Reproduce the records precisely. Omit every picture.

───── Materials provided ─────

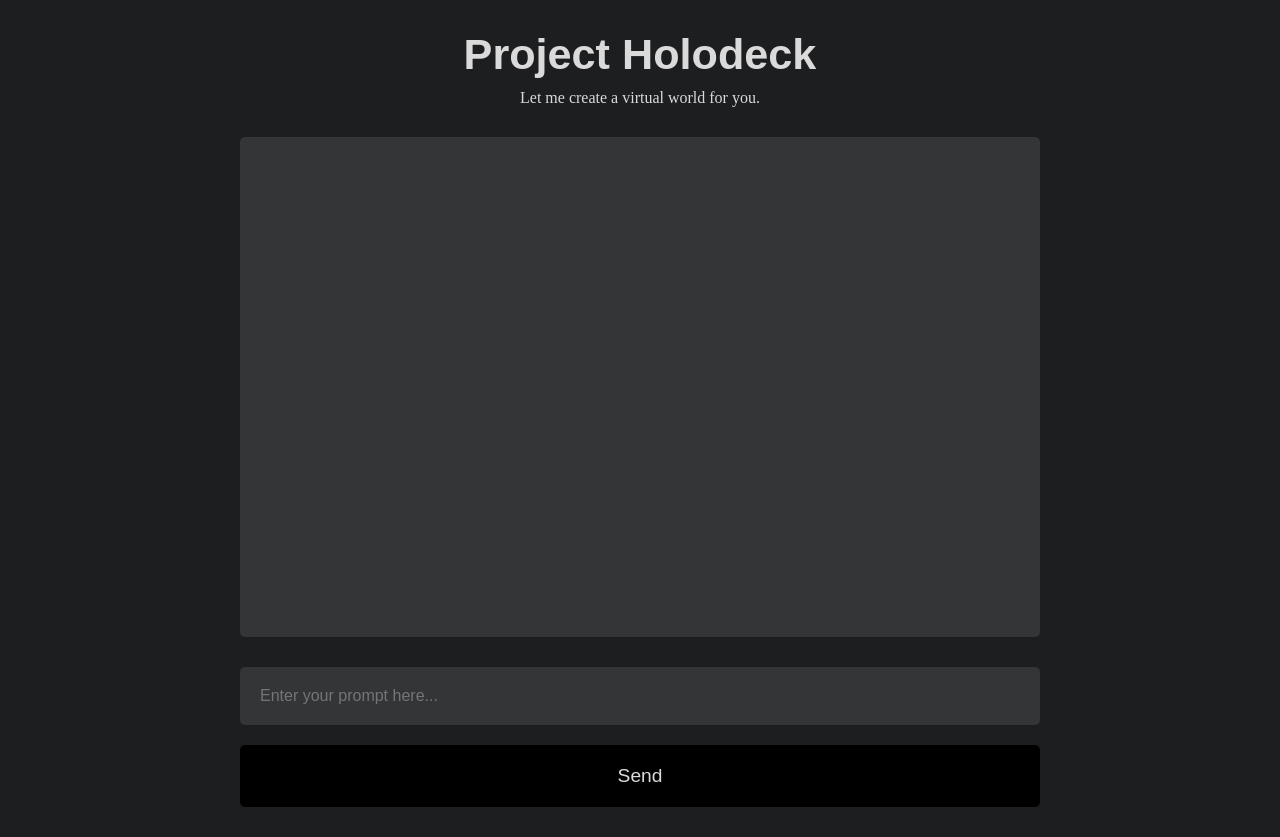
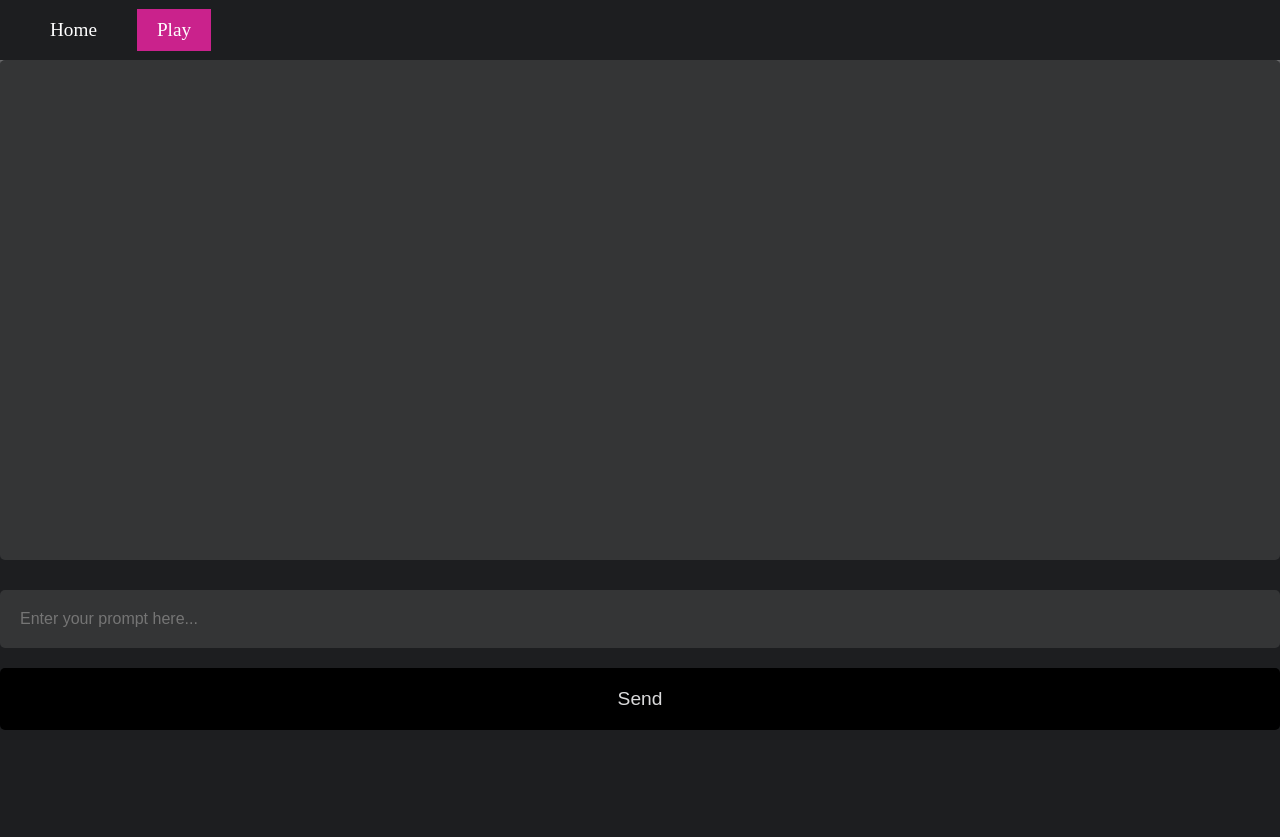
Before and after one commit to n4mr3g/project-holodeck, a Next.js app in the folder client/: page /play in a window 1280 px wide. After the commit the page ends 800 px from the top, so only its background shows below. Built offline with nearby package versions, Linux system fonts and the light colour scheme.

Commit message:
feat: add navigation and styles (sections Home and Play) bug: play section overflows viewport

```diff
--- a/client/pages/_app.tsx
+++ b/client/pages/_app.tsx
@@ -1,7 +1,17 @@
+import Navigation from "@/app/components/Navigation";
 import "@/styles/globals.css";
 
-export default function MyApp({Component, pageProps}: any) {
-  return ( <Component {...pageProps} />
+export default function MyApp({ Component, pageProps }: any) {
+  return (
+    <>
+      <Navigation
+        navLinks={[
+          { name: "Home", href: "/" },
+          { name: "Play", href: "/play" },
+        ]}
+      />
+      <Component {...pageProps} />
+    </>
   );
 }
 
--- a/client/pages/play.tsx
+++ b/client/pages/play.tsx
@@ -10,6 +10,9 @@ import Chat from "@/components/Chat";
 export default function Play() {
   const [messages, setMessages] = useState<Message[]>([]);
   const [msgLoading, setMsgLoading] = useState(false);
+  // TODO: cache for when the user leaves the page and comes back
+
+
 
   async function sendPrompt(data: FieldValues): Promise<void> {
     const userMessage = new Message(data.prompt, "User");
@@ -39,10 +42,6 @@ export default function Play() {
 
   return (
     <div>
-      <div className="header-section">
-        <h1>Project Holodeck</h1>
-        <p>Let me create a virtual world for you.</p>
-      </div>
       <Chat messages={messages} msgLoading={msgLoading} />
       {/* <AnswerSection question={questions[0]} answer={responses[0]} /> */}
       <FormSection sendPrompt={sendPrompt} />
--- a/client/src/app/components/Navigation.tsx
+++ b/client/src/app/components/Navigation.tsx
@@ -1,5 +1,5 @@
-import { usePathname } from 'next/navigation'
-import Link from 'next/link'
+import { usePathname } from "next/navigation";
+import Link from "next/link";
 
 interface NavLink {
   name: string;
@@ -11,24 +11,28 @@ interface NavigationProps {
 }
 
 export default function Navigation({ navLinks }: NavigationProps) {
-  const pathname = usePathname()
+  const pathname = usePathname();
 
   return (
     <>
+      <header className="nav-header">
+        <nav>
           {navLinks.map((link) => {
-        const isActive = pathname && pathname.startsWith(link.href)
+            const isActive = pathname == link.href;
+            // const isActive = pathname && pathname.startsWith(link.href); // for subpages
 
             return (
               <Link
                 href={link.href}
                 key={link.name}
+                className={isActive ? "active" : ""}
               >
-            <a className={isActive ? 'text-blue' : 'text-black'}>
                 {link.name}
-            </a>
               </Link>
-        )
+            );
           })}
+        </nav>
+      </header>
     </>
-  )
+  );
 }
--- a/client/src/app/styles/globals.css
+++ b/client/src/app/styles/globals.css
@@ -21,14 +21,47 @@
 body {
   background: var(--background-color);
   color: #dadadb;
-  max-width: 800px;
-  margin: 0 auto;
+  /* max-width: 800px; */
+  /* margin: 0 auto; */
 }
 
 @media screen and (max-width: 800px) {
   body {
     max-width: 100%;
     padding: 0 20px;
+  }
+}
+
+.nav-header {
+  display: flex;
+  justify-content: space-between;
+  width: 100vw;
+  align-items: center;
+  height: 50px;
+  padding: 30px;
+  box-shadow: 0 -6px 10px 5px white;
+}
+
+nav {
+  display: flex;
+  justify-content: flex-start;
+  gap: 20px;
+  align-items: center;
+  padding: 20px 0;
+  & a {
+    color: white;
+    text-decoration: none;
+    font-size: 1.2rem;
+    font-weight: 500;
+    padding: 10px 20px;
+    /* border-radius: 5px; */
+    transition: all 0.5s ease-in-out;
+    &:hover {
+      background-color: var(--accent-color);
+    }
+    &.active {
+      background-color: var(--accent-color);
+    }
   }
 }
 
@@ -106,7 +139,6 @@ button {
 .chat-container {
   /* overflow: scroll; */
   max-height: 500px;
-
 }
 
 .chat-container .chat {
--- a/client/src/app/styles/loader.css
+++ b/client/src/app/styles/loader.css
@@ -1,5 +1,4 @@
 .lds-ellipsis {
-
   display: inline-block;
   position: relative;
   width: 80px;
```
Also changed, not shown: client/pages/index.tsx (+7 -8 lines). Lines whose indentation alone changed are shown as unchanged.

─────

**Result of the task**
Before and after one commit to n4mr3g/project-holodeck, a Next.js app in the folder client/: page /play in a window 1280 px wide. After the commit the page ends 800 px from the top, so only its background shows below. Built offline with nearby package versions, Linux system fonts and the light colour scheme.

Commit message:
feat: add navigation and styles (sections Home and Play) bug: play section overflows viewport

```diff
--- a/client/pages/_app.tsx
+++ b/client/pages/_app.tsx
@@ -1,7 +1,17 @@
+import Navigation from "@/app/components/Navigation";
 import "@/styles/globals.css";
 
-export default function MyApp({Component, pageProps}: any) {
-  return ( <Component {...pageProps} />
+export default function MyApp({ Component, pageProps }: any) {
+  return (
+    <>
+      <Navigation
+        navLinks={[
+          { name: "Home", href: "/" },
+          { name: "Play", href: "/play" },
+        ]}
+      />
+      <Component {...pageProps} />
+    </>
   );
 }
 
--- a/client/pages/play.tsx
+++ b/client/pages/play.tsx
@@ -10,6 +10,9 @@ import Chat from "@/components/Chat";
 export default function Play() {
   const [messages, setMessages] = useState<Message[]>([]);
   const [msgLoading, setMsgLoading] = useState(false);
+  // TODO: cache for when the user leaves the page and comes back
+
+
 
   async function sendPrompt(data: FieldValues): Promise<void> {
     const userMessage = new Message(data.prompt, "User");
@@ -39,10 +42,6 @@ export default function Play() {
 
   return (
     <div>
-      <div className="header-section">
-        <h1>Project Holodeck</h1>
-        <p>Let me create a virtual world for you.</p>
-      </div>
       <Chat messages={messages} msgLoading={msgLoading} />
       {/* <AnswerSection question={questions[0]} answer={responses[0]} /> */}
       <FormSection sendPrompt={sendPrompt} />
--- a/client/src/app/components/Navigation.tsx
+++ b/client/src/app/components/Navigation.tsx
@@ -1,5 +1,5 @@
-import { usePathname } from 'next/navigation'
-import Link from 'next/link'
+import { usePathname } from "next/navigation";
+import Link from "next/link";
 
 interface NavLink {
   name: string;
@@ -11,24 +11,28 @@ interface NavigationProps {
 }
 
 export default function Navigation({ navLinks }: NavigationProps) {
-  const pathname = usePathname()
+  const pathname = usePathname();
 
   return (
     <>
+      <header className="nav-header">
+        <nav>
           {navLinks.map((link) => {
-        const isActive = pathname && pathname.startsWith(link.href)
+            const isActive = pathname == link.href;
+            // const isActive = pathname && pathname.startsWith(link.href); // for subpages
 
             return (
               <Link
                 href={link.href}
                 key={link.name}
+                className={isActive ? "active" : ""}
               >
-            <a className={isActive ? 'text-blue' : 'text-black'}>
                 {link.name}
-            </a>
               </Link>
-        )
+            );
           })}
+        </nav>
+      </header>
     </>
-  )
+  );
 }
--- a/client/src/app/styles/globals.css
+++ b/client/src/app/styles/globals.css
@@ -21,14 +21,47 @@
 body {
   background: var(--background-color);
   color: #dadadb;
-  max-width: 800px;
-  margin: 0 auto;
+  /* max-width: 800px; */
+  /* margin: 0 auto; */
 }
 
 @media screen and (max-width: 800px) {
   body {
     max-width: 100%;
     padding: 0 20px;
+  }
+}
+
+.nav-header {
+  display: flex;
+  justify-content: space-between;
+  width: 100vw;
+  align-items: center;
+  height: 50px;
+  padding: 30px;
+  box-shadow: 0 -6px 10px 5px white;
+}
+
+nav {
+  display: flex;
+  justify-content: flex-start;
+  gap: 20px;
+  align-items: center;
+  padding: 20px 0;
+  & a {
+    color: white;
+    text-decoration: none;
+    font-size: 1.2rem;
+    font-weight: 500;
+    padding: 10px 20px;
+    /* border-radius: 5px; */
+    transition: all 0.5s ease-in-out;
+    &:hover {
+      background-color: var(--accent-color);
+    }
+    &.active {
+      background-color: var(--accent-color);
+    }
   }
 }
 
@@ -106,7 +139,6 @@ button {
 .chat-container {
   /* overflow: scroll; */
   max-height: 500px;
-
 }
 
 .chat-container .chat {
--- a/client/src/app/styles/loader.css
+++ b/client/src/app/styles/loader.css
@@ -1,5 +1,4 @@
 .lds-ellipsis {
-
   display: inline-block;
   position: relative;
   width: 80px;
```
Also changed, not shown: client/pages/index.tsx (+7 -8 lines). Lines whose indentation alone changed are shown as unchanged.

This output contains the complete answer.